WHAT IS EXPECTED: Each line of the listing below must be returned exactly.

[[ DATA IN THIS EXERCISE open ]]

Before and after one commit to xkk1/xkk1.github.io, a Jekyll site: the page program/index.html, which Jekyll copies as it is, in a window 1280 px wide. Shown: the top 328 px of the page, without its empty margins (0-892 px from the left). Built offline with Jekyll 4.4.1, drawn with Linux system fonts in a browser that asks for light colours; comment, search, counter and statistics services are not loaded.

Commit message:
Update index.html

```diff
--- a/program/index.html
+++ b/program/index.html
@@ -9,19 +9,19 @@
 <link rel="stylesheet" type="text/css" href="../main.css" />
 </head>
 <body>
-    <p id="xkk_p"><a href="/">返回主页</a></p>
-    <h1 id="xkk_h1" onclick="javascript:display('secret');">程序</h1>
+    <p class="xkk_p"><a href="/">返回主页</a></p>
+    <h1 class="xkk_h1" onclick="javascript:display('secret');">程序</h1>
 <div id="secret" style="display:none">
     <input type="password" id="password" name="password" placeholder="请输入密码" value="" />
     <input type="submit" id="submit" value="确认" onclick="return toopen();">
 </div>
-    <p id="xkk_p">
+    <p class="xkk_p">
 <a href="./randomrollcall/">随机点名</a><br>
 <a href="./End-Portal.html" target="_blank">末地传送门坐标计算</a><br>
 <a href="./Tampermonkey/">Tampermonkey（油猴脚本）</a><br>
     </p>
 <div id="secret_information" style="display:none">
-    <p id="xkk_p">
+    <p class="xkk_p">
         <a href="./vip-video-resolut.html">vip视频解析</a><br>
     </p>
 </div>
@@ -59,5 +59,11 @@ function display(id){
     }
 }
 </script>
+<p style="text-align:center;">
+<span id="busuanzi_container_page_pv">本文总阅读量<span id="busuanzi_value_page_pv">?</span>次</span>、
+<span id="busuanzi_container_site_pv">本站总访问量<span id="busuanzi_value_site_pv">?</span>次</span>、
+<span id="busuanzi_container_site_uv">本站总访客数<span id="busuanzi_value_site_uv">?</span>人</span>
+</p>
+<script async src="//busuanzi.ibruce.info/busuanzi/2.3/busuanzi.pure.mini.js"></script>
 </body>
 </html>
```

[[ DATA IN THIS EXERCISE closed ]]

TASK RESPONSE:
Before and after one commit to xkk1/xkk1.github.io, a Jekyll site: the page program/index.html, which Jekyll copies as it is, in a window 1280 px wide. Shown: the top 328 px of the page, without its empty margins (0-892 px from the left). Built offline with Jekyll 4.4.1, drawn with Linux system fonts in a browser that asks for light colours; comment, search, counter and statistics services are not loaded.

Commit message:
Update index.html

```diff
--- a/program/index.html
+++ b/program/index.html
@@ -9,19 +9,19 @@
 <link rel="stylesheet" type="text/css" href="../main.css" />
 </head>
 <body>
-    <p id="xkk_p"><a href="/">返回主页</a></p>
-    <h1 id="xkk_h1" onclick="javascript:display('secret');">程序</h1>
+    <p class="xkk_p"><a href="/">返回主页</a></p>
+    <h1 class="xkk_h1" onclick="javascript:display('secret');">程序</h1>
 <div id="secret" style="display:none">
     <input type="password" id="password" name="password" placeholder="请输入密码" value="" />
     <input type="submit" id="submit" value="确认" onclick="return toopen();">
 </div>
-    <p id="xkk_p">
+    <p class="xkk_p">
 <a href="./randomrollcall/">随机点名</a><br>
 <a href="./End-Portal.html" target="_blank">末地传送门坐标计算</a><br>
 <a href="./Tampermonkey/">Tampermonkey（油猴脚本）</a><br>
     </p>
 <div id="secret_information" style="display:none">
-    <p id="xkk_p">
+    <p class="xkk_p">
         <a href="./vip-video-resolut.html">vip视频解析</a><br>
     </p>
 </div>
@@ -59,5 +59,11 @@ function display(id){
     }
 }
 </script>
+<p style="text-align:center;">
+<span id="busuanzi_container_page_pv">本文总阅读量<span id="busuanzi_value_page_pv">?</span>次</span>、
+<span id="busuanzi_container_site_pv">本站总访问量<span id="busuanzi_value_site_pv">?</span>次</span>、
+<span id="busuanzi_container_site_uv">本站总访客数<span id="busuanzi_value_site_uv">?</span>人</span>
+</p>
+<script async src="//busuanzi.ibruce.info/busuanzi/2.3/busuanzi.pure.mini.js"></script>
 </body>
 </html>
```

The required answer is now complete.